Ross says U.S. and Chinese officials discussed specific American export items Beijing might buy as part of its pledge to narrow its trade surplus with the United States. But on Tuesday, the White House announced that it would impose 25 percent tariffs on $50 billion worth of imported goods from China, with a final list of what imports will be covered to be published next month.
On March 23, Trump had imposed massive trade tariffs amounting to United States dollars 60 billion on China, in an effort to stop the latter from stealing "intellectual property" from American companies. China "will carefully evaluate the USA measures and reserves the right to take corresponding measures", Gao said.
It comes as Commerce Secretary Wilbur Ross prepares to travel to Beijing this week for another round of talks aimed at resolving the conflict. More imports and tariffs will also be announced at a later date.
"We believe that when it comes to the problems in Sino-U.S. trade and business both sides should take a honest attitude in the spirit of equality and mutual respect to use dialogue and consultations to seek a mutually beneficial win-win solution". The Commerce Ministry didn't respond to questions about the status of the meeting, but the American Embassy said a delegation of trade, agriculture and treasury officials had arrived in the Chinese capital to make preparations.
Private sector analysts say that while Beijing is willing to compromise on its trade surplus, it will resist changes that might threaten plans to transform China into a global technology competitor. The White House is back to being the Bad Cop, pushing ahead on tariffs and punishing China for playing unfair with intellectual property.
China promised to significantly increase its purchases of American goods and services to reduce the USA trade deficit. That would be on top of a $1 billion penalty ZTE paid for selling high-tech equipment to North Korea and Iran in violation of USA sanctions.
Congressman Drew Ferguson applauded the Trump administration for their decision to place restrictions on China's acquisition of sensitive American technology. China is not willing to see an escalation in China-US trade frictions.
"It's hard to say, but I think both scenarios are likely".

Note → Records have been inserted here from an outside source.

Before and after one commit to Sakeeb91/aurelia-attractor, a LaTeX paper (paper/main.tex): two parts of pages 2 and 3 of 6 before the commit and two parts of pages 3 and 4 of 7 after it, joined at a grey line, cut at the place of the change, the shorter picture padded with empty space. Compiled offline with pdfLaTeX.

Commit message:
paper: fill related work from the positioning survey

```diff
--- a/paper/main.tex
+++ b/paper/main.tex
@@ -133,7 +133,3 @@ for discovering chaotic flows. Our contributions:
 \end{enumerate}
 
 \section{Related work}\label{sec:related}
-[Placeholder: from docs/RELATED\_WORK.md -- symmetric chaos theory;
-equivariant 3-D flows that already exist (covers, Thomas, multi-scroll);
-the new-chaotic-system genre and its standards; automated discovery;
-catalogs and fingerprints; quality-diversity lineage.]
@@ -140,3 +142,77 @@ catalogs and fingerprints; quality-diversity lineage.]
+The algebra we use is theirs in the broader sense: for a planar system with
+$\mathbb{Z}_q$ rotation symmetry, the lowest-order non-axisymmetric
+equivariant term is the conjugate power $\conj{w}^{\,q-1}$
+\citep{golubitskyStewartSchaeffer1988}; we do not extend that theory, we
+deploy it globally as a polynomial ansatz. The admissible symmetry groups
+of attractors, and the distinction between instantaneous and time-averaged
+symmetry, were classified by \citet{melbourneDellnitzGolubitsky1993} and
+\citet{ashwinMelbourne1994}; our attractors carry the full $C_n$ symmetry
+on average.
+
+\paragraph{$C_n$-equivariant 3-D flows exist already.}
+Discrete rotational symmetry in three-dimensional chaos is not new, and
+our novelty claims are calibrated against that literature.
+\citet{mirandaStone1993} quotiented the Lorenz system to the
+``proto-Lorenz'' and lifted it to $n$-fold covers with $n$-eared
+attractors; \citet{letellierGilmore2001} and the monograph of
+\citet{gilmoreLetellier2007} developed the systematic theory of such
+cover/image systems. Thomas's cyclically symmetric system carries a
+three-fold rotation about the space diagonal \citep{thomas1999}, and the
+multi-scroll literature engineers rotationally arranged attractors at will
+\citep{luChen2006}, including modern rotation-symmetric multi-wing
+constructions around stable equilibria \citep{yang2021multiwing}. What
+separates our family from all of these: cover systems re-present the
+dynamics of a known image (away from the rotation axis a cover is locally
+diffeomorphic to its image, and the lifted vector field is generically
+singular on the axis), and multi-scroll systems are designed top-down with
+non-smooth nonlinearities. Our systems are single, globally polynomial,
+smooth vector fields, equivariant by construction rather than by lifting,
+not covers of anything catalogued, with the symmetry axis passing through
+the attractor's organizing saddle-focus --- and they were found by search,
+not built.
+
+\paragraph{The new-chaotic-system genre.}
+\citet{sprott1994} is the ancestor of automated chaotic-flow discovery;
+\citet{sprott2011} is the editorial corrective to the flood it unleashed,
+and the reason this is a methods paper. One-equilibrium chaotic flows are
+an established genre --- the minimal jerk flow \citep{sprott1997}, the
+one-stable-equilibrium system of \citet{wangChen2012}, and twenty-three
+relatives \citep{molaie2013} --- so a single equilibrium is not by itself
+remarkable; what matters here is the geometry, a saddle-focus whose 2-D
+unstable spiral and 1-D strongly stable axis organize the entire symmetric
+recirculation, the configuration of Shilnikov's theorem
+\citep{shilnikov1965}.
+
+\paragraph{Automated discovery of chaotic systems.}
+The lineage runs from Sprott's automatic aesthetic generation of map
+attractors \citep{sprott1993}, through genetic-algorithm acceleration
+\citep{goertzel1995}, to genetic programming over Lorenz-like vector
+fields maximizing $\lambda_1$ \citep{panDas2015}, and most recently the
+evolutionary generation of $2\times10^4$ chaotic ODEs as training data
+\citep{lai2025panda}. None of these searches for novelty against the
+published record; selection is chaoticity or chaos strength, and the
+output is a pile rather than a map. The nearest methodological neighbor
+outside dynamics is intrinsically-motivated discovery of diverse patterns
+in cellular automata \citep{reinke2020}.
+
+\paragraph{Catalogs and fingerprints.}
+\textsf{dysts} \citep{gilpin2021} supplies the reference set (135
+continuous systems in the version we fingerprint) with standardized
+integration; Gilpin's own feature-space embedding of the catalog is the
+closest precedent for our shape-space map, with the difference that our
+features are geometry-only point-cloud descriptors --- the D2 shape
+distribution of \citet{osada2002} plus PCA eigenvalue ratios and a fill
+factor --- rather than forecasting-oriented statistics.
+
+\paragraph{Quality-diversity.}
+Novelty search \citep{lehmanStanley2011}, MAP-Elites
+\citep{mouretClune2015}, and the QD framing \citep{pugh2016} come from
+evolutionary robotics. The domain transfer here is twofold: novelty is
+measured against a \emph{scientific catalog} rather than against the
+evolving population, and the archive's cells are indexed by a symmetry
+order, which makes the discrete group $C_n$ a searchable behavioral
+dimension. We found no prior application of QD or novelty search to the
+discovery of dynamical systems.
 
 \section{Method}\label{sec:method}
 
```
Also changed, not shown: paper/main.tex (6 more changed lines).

Some in the foreign business community have noted that tariffs and the threat of using them has helped to get China to engage more on issues than it has in years and is giving Washington some leverage.